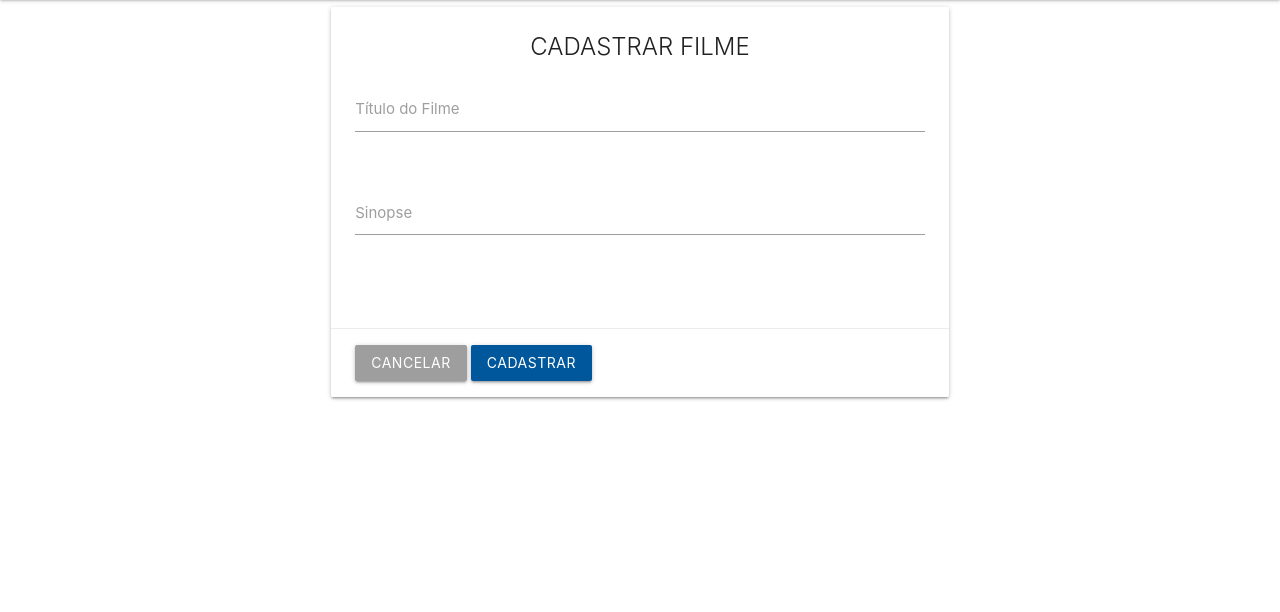
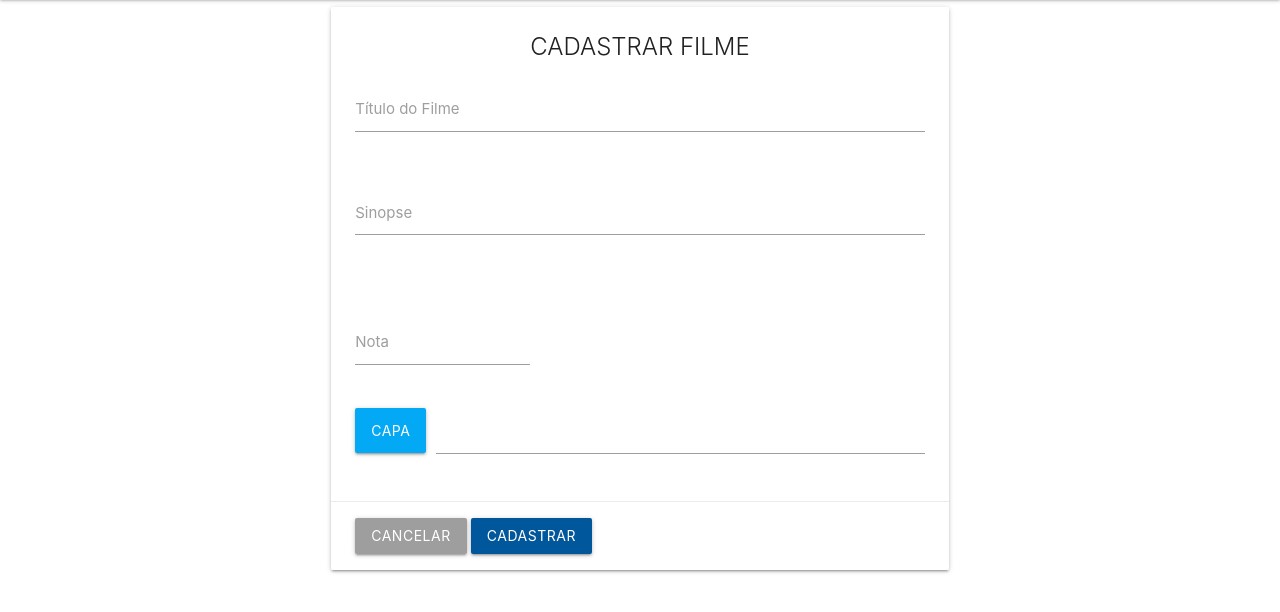
Before and after one commit to paulinhobra/PHP_APP_FILMES, a PHP site: page /cadastrar.php in a window 1280 px wide. Shown: the part 113-725 px from the top of the page. Run offline with PHP 8.4, Linux system fonts and the light colour scheme.

Commit message:
Formulário finalizado

```diff
--- a/cadastrar.php
+++ b/cadastrar.php
@@ -37,14 +37,15 @@
             <div class="card">
                 <div class="card-content">
                     <span class="card-title center">CADASTRAR FILME</span>
-
+                    <!-- FORMULÁRIO -->
+                    <!-- input título -->
                     <div class="row">
                         <div class="input-field col s12">
                             <input type="text" id="titulo" class="validate" require>
                             <label for="titulo">Título do Filme</label>
                         </div>
                     </div>
-
+                    <!-- text area -->
                     <div class="row">
                         <form class="col s12">
                             <div class="row">
@@ -55,7 +56,24 @@
                             </div>
                         </form>
                     </div>
-
+                    <!-- input nota -->
+                    <div class="row">
+                        <div class="input-field col s4">
+                            <input type="number" id="nota"step=".1" min="0" max="10" class="validate" require>
+                            <label for="nota">Nota</label>
+                        </div>
+                    </div>
+                    <!-- input capa do filme -->
+                    <div class="file-field input-field">
+                        <div class="btn light-blue">
+                            <span>Capa</span>
+                            <input type="file">
+                        </div>
+                        <div class="file-path-wrapper">
+                            <input class="file-path validate" type="text">
+                        </div>
+                     </div>
+                    <!-- FIM FORMULÁRIO -->
                 </div>
                 <div class="card-action">
                     <a class="btn waves-effect waves-light grey" href="galeria.php">Cancelar</a>
```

::::

- **Directions**
An exact, word-for-word version of the material is required, free of pictures.

- **Solution to this task**
Before and after one commit to paulinhobra/PHP_APP_FILMES, a PHP site: page /cadastrar.php in a window 1280 px wide. Shown: the part 113-725 px from the top of the page. Run offline with PHP 8.4, Linux system fonts and the light colour scheme.

Commit message:
Formulário finalizado

```diff
--- a/cadastrar.php
+++ b/cadastrar.php
@@ -37,14 +37,15 @@
             <div class="card">
                 <div class="card-content">
                     <span class="card-title center">CADASTRAR FILME</span>
-
+                    <!-- FORMULÁRIO -->
+                    <!-- input título -->
                     <div class="row">
                         <div class="input-field col s12">
                             <input type="text" id="titulo" class="validate" require>
                             <label for="titulo">Título do Filme</label>
                         </div>
                     </div>
-
+                    <!-- text area -->
                     <div class="row">
                         <form class="col s12">
                             <div class="row">
@@ -55,7 +56,24 @@
                             </div>
                         </form>
                     </div>
-
+                    <!-- input nota -->
+                    <div class="row">
+                        <div class="input-field col s4">
+                            <input type="number" id="nota"step=".1" min="0" max="10" class="validate" require>
+                            <label for="nota">Nota</label>
+                        </div>
+                    </div>
+                    <!-- input capa do filme -->
+                    <div class="file-field input-field">
+                        <div class="btn light-blue">
+                            <span>Capa</span>
+                            <input type="file">
+                        </div>
+                        <div class="file-path-wrapper">
+                            <input class="file-path validate" type="text">
+                        </div>
+                     </div>
+                    <!-- FIM FORMULÁRIO -->
                 </div>
                 <div class="card-action">
                     <a class="btn waves-effect waves-light grey" href="galeria.php">Cancelar</a>
```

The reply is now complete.